▸ **Activity**: When you write the records again, keep every line exactly as it was.

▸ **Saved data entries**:
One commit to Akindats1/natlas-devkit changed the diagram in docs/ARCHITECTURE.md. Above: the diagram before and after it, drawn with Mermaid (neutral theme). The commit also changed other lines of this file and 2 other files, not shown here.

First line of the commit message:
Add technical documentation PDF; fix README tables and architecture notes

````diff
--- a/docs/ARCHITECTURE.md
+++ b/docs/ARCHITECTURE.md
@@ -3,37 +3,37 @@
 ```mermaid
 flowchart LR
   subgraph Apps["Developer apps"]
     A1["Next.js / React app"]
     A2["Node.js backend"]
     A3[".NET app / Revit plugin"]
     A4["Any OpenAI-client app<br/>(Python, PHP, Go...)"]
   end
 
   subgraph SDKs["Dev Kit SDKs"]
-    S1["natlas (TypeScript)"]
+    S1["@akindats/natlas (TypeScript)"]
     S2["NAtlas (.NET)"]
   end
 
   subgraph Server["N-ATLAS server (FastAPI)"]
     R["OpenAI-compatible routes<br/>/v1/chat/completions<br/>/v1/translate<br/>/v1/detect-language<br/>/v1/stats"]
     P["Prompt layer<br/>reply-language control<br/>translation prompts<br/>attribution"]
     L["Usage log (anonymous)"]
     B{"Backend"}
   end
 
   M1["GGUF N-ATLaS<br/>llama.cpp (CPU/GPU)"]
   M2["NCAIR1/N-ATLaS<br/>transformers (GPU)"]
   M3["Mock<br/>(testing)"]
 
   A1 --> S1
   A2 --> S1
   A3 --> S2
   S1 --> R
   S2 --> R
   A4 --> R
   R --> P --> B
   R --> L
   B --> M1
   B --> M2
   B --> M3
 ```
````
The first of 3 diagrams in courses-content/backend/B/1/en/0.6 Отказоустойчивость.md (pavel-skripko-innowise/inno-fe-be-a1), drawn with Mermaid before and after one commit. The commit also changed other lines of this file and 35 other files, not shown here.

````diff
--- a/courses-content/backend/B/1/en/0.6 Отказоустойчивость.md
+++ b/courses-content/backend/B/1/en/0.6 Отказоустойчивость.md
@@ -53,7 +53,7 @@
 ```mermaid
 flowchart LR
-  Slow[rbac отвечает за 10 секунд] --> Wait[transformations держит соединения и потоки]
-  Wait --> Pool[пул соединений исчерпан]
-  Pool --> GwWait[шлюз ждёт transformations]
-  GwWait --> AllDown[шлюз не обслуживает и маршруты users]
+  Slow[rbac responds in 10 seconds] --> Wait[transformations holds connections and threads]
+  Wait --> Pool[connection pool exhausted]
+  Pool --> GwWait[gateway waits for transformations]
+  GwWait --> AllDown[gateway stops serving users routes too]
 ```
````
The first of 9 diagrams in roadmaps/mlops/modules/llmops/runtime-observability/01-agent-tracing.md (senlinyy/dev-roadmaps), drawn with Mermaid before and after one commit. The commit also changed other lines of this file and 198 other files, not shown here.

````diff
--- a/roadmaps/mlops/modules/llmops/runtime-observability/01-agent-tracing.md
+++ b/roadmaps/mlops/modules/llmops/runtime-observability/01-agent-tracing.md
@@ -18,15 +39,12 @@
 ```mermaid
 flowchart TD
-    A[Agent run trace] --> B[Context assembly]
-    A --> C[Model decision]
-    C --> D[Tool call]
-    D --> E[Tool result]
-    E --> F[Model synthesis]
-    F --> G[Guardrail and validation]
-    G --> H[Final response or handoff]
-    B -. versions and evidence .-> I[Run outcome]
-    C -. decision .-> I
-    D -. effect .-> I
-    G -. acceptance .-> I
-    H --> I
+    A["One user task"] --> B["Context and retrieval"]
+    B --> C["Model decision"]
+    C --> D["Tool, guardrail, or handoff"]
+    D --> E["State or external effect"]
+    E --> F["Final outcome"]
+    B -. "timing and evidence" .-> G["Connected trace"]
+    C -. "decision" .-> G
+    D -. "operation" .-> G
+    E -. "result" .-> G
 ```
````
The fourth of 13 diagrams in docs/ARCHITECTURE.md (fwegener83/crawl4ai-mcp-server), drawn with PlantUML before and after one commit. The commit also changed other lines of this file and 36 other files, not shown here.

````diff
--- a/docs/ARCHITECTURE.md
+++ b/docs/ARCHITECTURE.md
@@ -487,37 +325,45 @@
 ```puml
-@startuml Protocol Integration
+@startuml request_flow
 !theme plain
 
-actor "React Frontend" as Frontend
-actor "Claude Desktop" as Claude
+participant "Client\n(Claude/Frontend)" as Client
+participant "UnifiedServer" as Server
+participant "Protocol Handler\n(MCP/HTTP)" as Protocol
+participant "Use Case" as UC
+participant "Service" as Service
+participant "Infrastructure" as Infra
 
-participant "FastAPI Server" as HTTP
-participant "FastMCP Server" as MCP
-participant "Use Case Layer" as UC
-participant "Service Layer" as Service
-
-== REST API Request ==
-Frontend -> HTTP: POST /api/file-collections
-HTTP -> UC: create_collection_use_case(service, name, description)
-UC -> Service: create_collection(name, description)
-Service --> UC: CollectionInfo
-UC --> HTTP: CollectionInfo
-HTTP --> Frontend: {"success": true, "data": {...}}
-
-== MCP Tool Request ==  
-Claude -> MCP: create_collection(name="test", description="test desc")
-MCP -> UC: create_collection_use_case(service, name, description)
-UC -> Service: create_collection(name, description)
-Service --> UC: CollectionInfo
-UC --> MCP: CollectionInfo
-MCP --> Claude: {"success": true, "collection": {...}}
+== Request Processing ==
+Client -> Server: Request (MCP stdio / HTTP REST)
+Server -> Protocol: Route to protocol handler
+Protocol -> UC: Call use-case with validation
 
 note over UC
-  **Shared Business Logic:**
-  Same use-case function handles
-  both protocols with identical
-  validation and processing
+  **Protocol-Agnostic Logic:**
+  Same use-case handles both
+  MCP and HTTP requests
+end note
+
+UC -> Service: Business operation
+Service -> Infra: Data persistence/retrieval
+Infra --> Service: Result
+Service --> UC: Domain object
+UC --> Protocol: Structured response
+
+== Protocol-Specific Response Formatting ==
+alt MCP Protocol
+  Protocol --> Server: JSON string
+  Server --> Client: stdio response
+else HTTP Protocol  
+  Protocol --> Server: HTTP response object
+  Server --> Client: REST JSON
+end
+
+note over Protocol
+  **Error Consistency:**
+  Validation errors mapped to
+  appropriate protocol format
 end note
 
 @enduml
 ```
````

▸ **Task solution**:
One commit to Akindats1/natlas-devkit changed the diagram in docs/ARCHITECTURE.md. Above: the diagram before and after it, drawn with Mermaid (neutral theme). The commit also changed other lines of this file and 2 other files, not shown here.

First line of the commit message:
Add technical documentation PDF; fix README tables and architecture notes

````diff
--- a/docs/ARCHITECTURE.md
+++ b/docs/ARCHITECTURE.md
@@ -3,37 +3,37 @@
 ```mermaid
 flowchart LR
   subgraph Apps["Developer apps"]
     A1["Next.js / React app"]
     A2["Node.js backend"]
     A3[".NET app / Revit plugin"]
     A4["Any OpenAI-client app<br/>(Python, PHP, Go...)"]
   end
 
   subgraph SDKs["Dev Kit SDKs"]
-    S1["natlas (TypeScript)"]
+    S1["@akindats/natlas (TypeScript)"]
     S2["NAtlas (.NET)"]
   end
 
   subgraph Server["N-ATLAS server (FastAPI)"]
     R["OpenAI-compatible routes<br/>/v1/chat/completions<br/>/v1/translate<br/>/v1/detect-language<br/>/v1/stats"]
     P["Prompt layer<br/>reply-language control<br/>translation prompts<br/>attribution"]
     L["Usage log (anonymous)"]
     B{"Backend"}
   end
 
   M1["GGUF N-ATLaS<br/>llama.cpp (CPU/GPU)"]
   M2["NCAIR1/N-ATLaS<br/>transformers (GPU)"]
   M3["Mock<br/>(testing)"]
 
   A1 --> S1
   A2 --> S1
   A3 --> S2
   S1 --> R
   S2 --> R
   A4 --> R
   R --> P --> B
   R --> L
   B --> M1
   B --> M2
   B --> M3
 ```
````
The first of 3 diagrams in courses-content/backend/B/1/en/0.6 Отказоустойчивость.md (pavel-skripko-innowise/inno-fe-be-a1), drawn with Mermaid before and after one commit. The commit also changed other lines of this file and 35 other files, not shown here.

````diff
--- a/courses-content/backend/B/1/en/0.6 Отказоустойчивость.md
+++ b/courses-content/backend/B/1/en/0.6 Отказоустойчивость.md
@@ -53,7 +53,7 @@
 ```mermaid
 flowchart LR
-  Slow[rbac отвечает за 10 секунд] --> Wait[transformations держит соединения и потоки]
-  Wait --> Pool[пул соединений исчерпан]
-  Pool --> GwWait[шлюз ждёт transformations]
-  GwWait --> AllDown[шлюз не обслуживает и маршруты users]
+  Slow[rbac responds in 10 seconds] --> Wait[transformations holds connections and threads]
+  Wait --> Pool[connection pool exhausted]
+  Pool --> GwWait[gateway waits for transformations]
+  GwWait --> AllDown[gateway stops serving users routes too]
 ```
````
The first of 9 diagrams in roadmaps/mlops/modules/llmops/runtime-observability/01-agent-tracing.md (senlinyy/dev-roadmaps), drawn with Mermaid before and after one commit. The commit also changed other lines of this file and 198 other files, not shown here.

````diff
--- a/roadmaps/mlops/modules/llmops/runtime-observability/01-agent-tracing.md
+++ b/roadmaps/mlops/modules/llmops/runtime-observability/01-agent-tracing.md
@@ -18,15 +39,12 @@
 ```mermaid
 flowchart TD
-    A[Agent run trace] --> B[Context assembly]
-    A --> C[Model decision]
-    C --> D[Tool call]
-    D --> E[Tool result]
-    E --> F[Model synthesis]
-    F --> G[Guardrail and validation]
-    G --> H[Final response or handoff]
-    B -. versions and evidence .-> I[Run outcome]
-    C -. decision .-> I
-    D -. effect .-> I
-    G -. acceptance .-> I
-    H --> I
+    A["One user task"] --> B["Context and retrieval"]
+    B --> C["Model decision"]
+    C --> D["Tool, guardrail, or handoff"]
+    D --> E["State or external effect"]
+    E --> F["Final outcome"]
+    B -. "timing and evidence" .-> G["Connected trace"]
+    C -. "decision" .-> G
+    D -. "operation" .-> G
+    E -. "result" .-> G
 ```
````
The fourth of 13 diagrams in docs/ARCHITECTURE.md (fwegener83/crawl4ai-mcp-server), drawn with PlantUML before and after one commit. The commit also changed other lines of this file and 36 other files, not shown here.

````diff
--- a/docs/ARCHITECTURE.md
+++ b/docs/ARCHITECTURE.md
@@ -487,37 +325,45 @@
 ```puml
-@startuml Protocol Integration
+@startuml request_flow
 !theme plain
 
-actor "React Frontend" as Frontend
-actor "Claude Desktop" as Claude
+participant "Client\n(Claude/Frontend)" as Client
+participant "UnifiedServer" as Server
+participant "Protocol Handler\n(MCP/HTTP)" as Protocol
+participant "Use Case" as UC
+participant "Service" as Service
+participant "Infrastructure" as Infra
 
-participant "FastAPI Server" as HTTP
-participant "FastMCP Server" as MCP
-participant "Use Case Layer" as UC
-participant "Service Layer" as Service
-
-== REST API Request ==
-Frontend -> HTTP: POST /api/file-collections
-HTTP -> UC: create_collection_use_case(service, name, description)
-UC -> Service: create_collection(name, description)
-Service --> UC: CollectionInfo
-UC --> HTTP: CollectionInfo
-HTTP --> Frontend: {"success": true, "data": {...}}
-
-== MCP Tool Request ==  
-Claude -> MCP: create_collection(name="test", description="test desc")
-MCP -> UC: create_collection_use_case(service, name, description)
-UC -> Service: create_collection(name, description)
-Service --> UC: CollectionInfo
-UC --> MCP: CollectionInfo
-MCP --> Claude: {"success": true, "collection": {...}}
+== Request Processing ==
+Client -> Server: Request (MCP stdio / HTTP REST)
+Server -> Protocol: Route to protocol handler
+Protocol -> UC: Call use-case with validation
 
 note over UC
-  **Shared Business Logic:**
-  Same use-case function handles
-  both protocols with identical
-  validation and processing
+  **Protocol-Agnostic Logic:**
+  Same use-case handles both
+  MCP and HTTP requests
+end note
+
+UC -> Service: Business operation
+Service -> Infra: Data persistence/retrieval
+Infra --> Service: Result
+Service --> UC: Domain object
+UC --> Protocol: Structured response
+
+== Protocol-Specific Response Formatting ==
+alt MCP Protocol
+  Protocol --> Server: JSON string
+  Server --> Client: stdio response
+else HTTP Protocol  
+  Protocol --> Server: HTTP response object
+  Server --> Client: REST JSON
+end
+
+note over Protocol
+  **Error Consistency:**
+  Validation errors mapped to
+  appropriate protocol format
 end note
 
 @enduml
 ```
````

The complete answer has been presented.